This system is self-explanatory and provides ample guidance with regard to its interpretation and usage. The designation gives information about the head shape, maximum head diameter, the head length, material of the cutting head, shank length, and the shank design. Thus, all the vital information that the ISO system provides are given in this system. The main advantage of this system over the others is that the user need not memorize any parameters in the system. Furthermore, the system can accommodate any number of new burs when they are introduced in near future [Table 2].
Mentioning a bur just as a 'straight fissure diamond' can be easier for common usage, but this can be done only between two persons or a group where each knows what exactly the other person means. But for global communication and usage, a simplified yet a standardized numbering system is mandatory. The proposed numbering system is a sincere attempt by us to formulate a nomenclature, which will be a much easier and standardized way for mentioning a bur. A change in the numbering system may not be easily accepted globally initially, but when the advantages of the system are considered it may slowly be adopted in the future.
| References|| |
|1.||Roberson TM, Heymann HO, Swift EJ. Studervant's The art and science of operative dentistry. 4th ed. Mosby Inc.; p. 330-4. |
|2.||Charbeneau GT. Principle and practice of operative dentistry. 3 rd ed. First Indian Reprint. Varghese Publishing House; 1988. p. 149. |
|3.||Council on dental research adopts standards for shapes and dimensions of excavating burs and diamond instruments. J Am Dent Assoc 1963;67:943. |
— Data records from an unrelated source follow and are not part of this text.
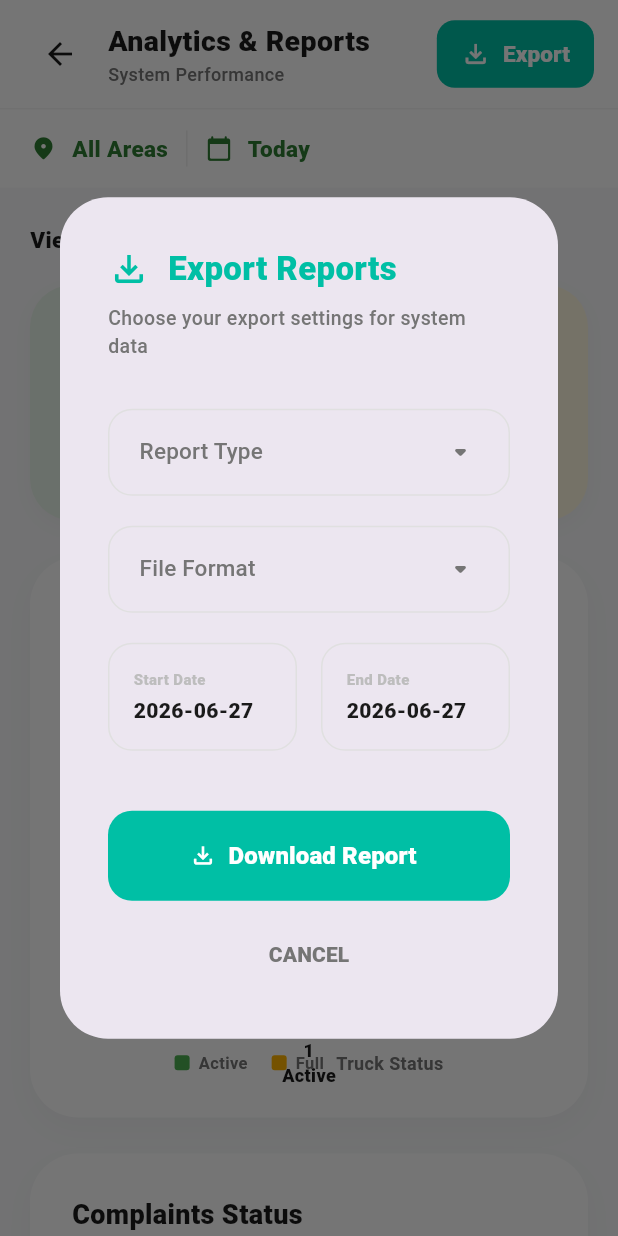
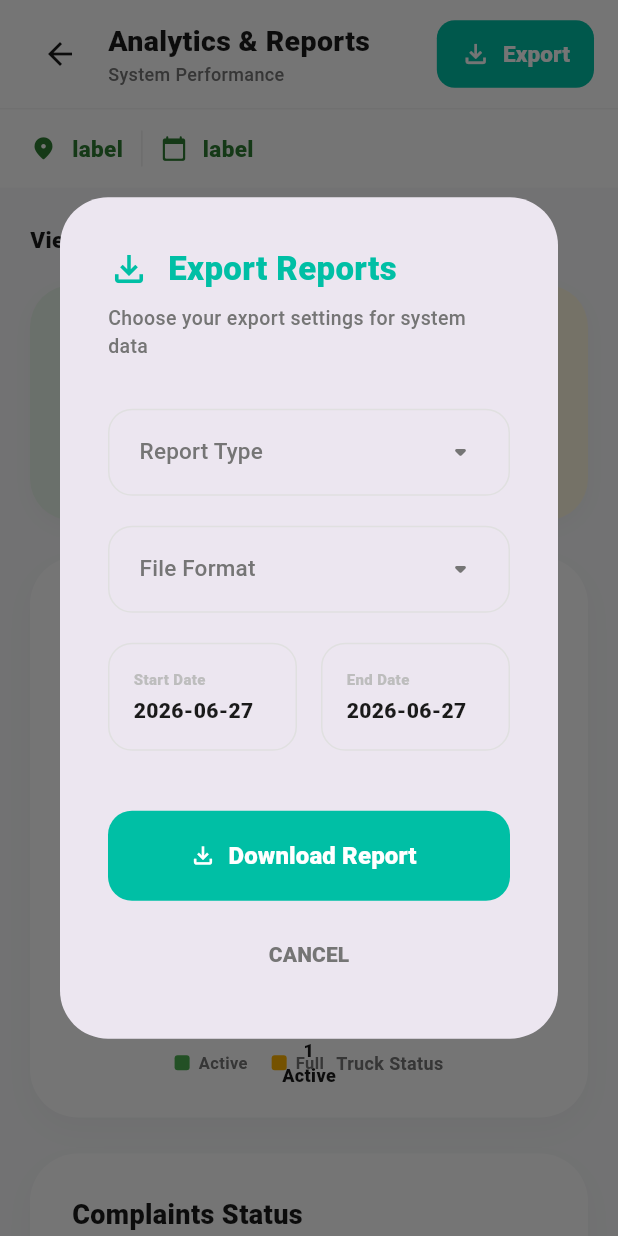
Before and after one commit to Stevenlenard/GarbageTrackingSystem, a Flutter app: the AnalyticsScreen screen opened by its route, after a tap on "Export", on a phone screen of 412 x 824 dp. Run offline on Flutter 3.47's test engine with Material 3 defaults, Android fonts, the light colour scheme and no system bars; drawn by our look-alikes of fl_chart; our stand-ins replace dio, firebase_core, firebase_database, shared_preferences; missing offline and left inert: mapbox_maps_flutter; accounts and stored records are empty; network calls fail.

```diff
--- a/lib/screens/admin_settings_screen.dart
+++ b/lib/screens/admin_settings_screen.dart
@@ -208,7 +208,7 @@ class _AdminSettingsScreenState extends State<AdminSettingsScreen> {
                         crossAxisAlignment: CrossAxisAlignment.start,
                         children: [
                           const Text("Email Verification", style: TextStyle(fontWeight: FontWeight.w800, color: Color(0xFF1A1A1A))),
-                          Text("Verification codes sent to admin@balintawak.gov", style: TextStyle(fontSize: 11, color: Colors.grey[600])),
+                          const Text("Verification codes sent to admin@balintawak.gov", style: TextStyle(fontSize: 11, color: Color(0xFF757575))),
                         ],
                       ),
                     ),
--- a/lib/screens/analytics_screen.dart
+++ b/lib/screens/analytics_screen.dart
@@ -210,7 +210,7 @@ class _AnalyticsScreenState extends State<AnalyticsScreen> {
         children: [
           Icon(icon, size: 18, color: const Color(0xFF2E7D32)),
           const SizedBox(width: 10),
-          Text(label, style: const TextStyle(color: Color(0xFF2E7D32), fontSize: 15, fontWeight: FontWeight.w800)),
+          const Text("label", style: TextStyle(color: Color(0xFF2E7D32), fontSize: 15, fontWeight: FontWeight.w800)),
         ],
       ),
     );
@@ -566,11 +566,11 @@ class _AnalyticsScreenState extends State<AnalyticsScreen> {
           child: Column(
             mainAxisSize: MainAxisSize.min,
             children: [
-              Row(
+              const Row(
                 children: [
-                  const Icon(Icons.file_download_outlined, color: Color(0xFF00BFA5), size: 28),
-                  const SizedBox(width: 12),
-                  const Text("Export Reports", style: TextStyle(color: Color(0xFF00BFA5), fontSize: 22, fontWeight: FontWeight.w900)),
+                  Icon(Icons.file_download_outlined, color: Color(0xFF00BFA5), size: 28),
+                  SizedBox(width: 12),
+                  Text("Export Reports", style: TextStyle(color: Color(0xFF00BFA5), fontSize: 22, fontWeight: FontWeight.w900)),
                 ],
               ),
               const SizedBox(height: 8),
--- a/lib/screens/resident_dashboard.dart
+++ b/lib/screens/resident_dashboard.dart
@@ -535,7 +535,7 @@ class _ResidentDashboardState extends State<ResidentDashboard> {
           child: Column(
             mainAxisSize: MainAxisSize.min,
             children: [
-              Container(padding: const EdgeInsets.all(16), decoration: BoxDecoration(color: const Color(0xFFFFF0F2), shape: BoxShape.circle), child: const Icon(Icons.logout_rounded, color: Color(0xFFFF1744), size: 32)),
+              Container(padding: const EdgeInsets.all(16), decoration: const BoxDecoration(color: Color(0xFFFFF0F2), shape: BoxShape.circle), child: const Icon(Icons.logout_rounded, color: Color(0xFFFF1744), size: 32)),
               const SizedBox(height: 24),
               const Text("Secure Sign Out?", style: TextStyle(fontSize: 24, fontWeight: FontWeight.w900, color: Color(0xFF1A1A1A))),
               const SizedBox(height: 16),
```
|4.||International Standards Organization: specification 6360-6364, numbering system for dental burs. Available from: http://www.iso.org/iso/en/CatalogueDetailPage.CatalogueDetail?CSNUMBER=37301 - 45k. [last accesses on 2006 Sep 4]. |
|5.||Jedynakiewicz NM. A practical guide to technology in dentistry. Wolfe Publishing; 1992. p. 58-64. |
Senthil Kumar Hemamalathi
Department of Conservative Dentistry and Endodontics, Meenakshi Ammal Dental College and Hospital, Alapakkam Main Road, Maduravoyal, Chennai - 600 095
Source of Support: None, Conflict of Interest: None
[Table 1], [Table 2]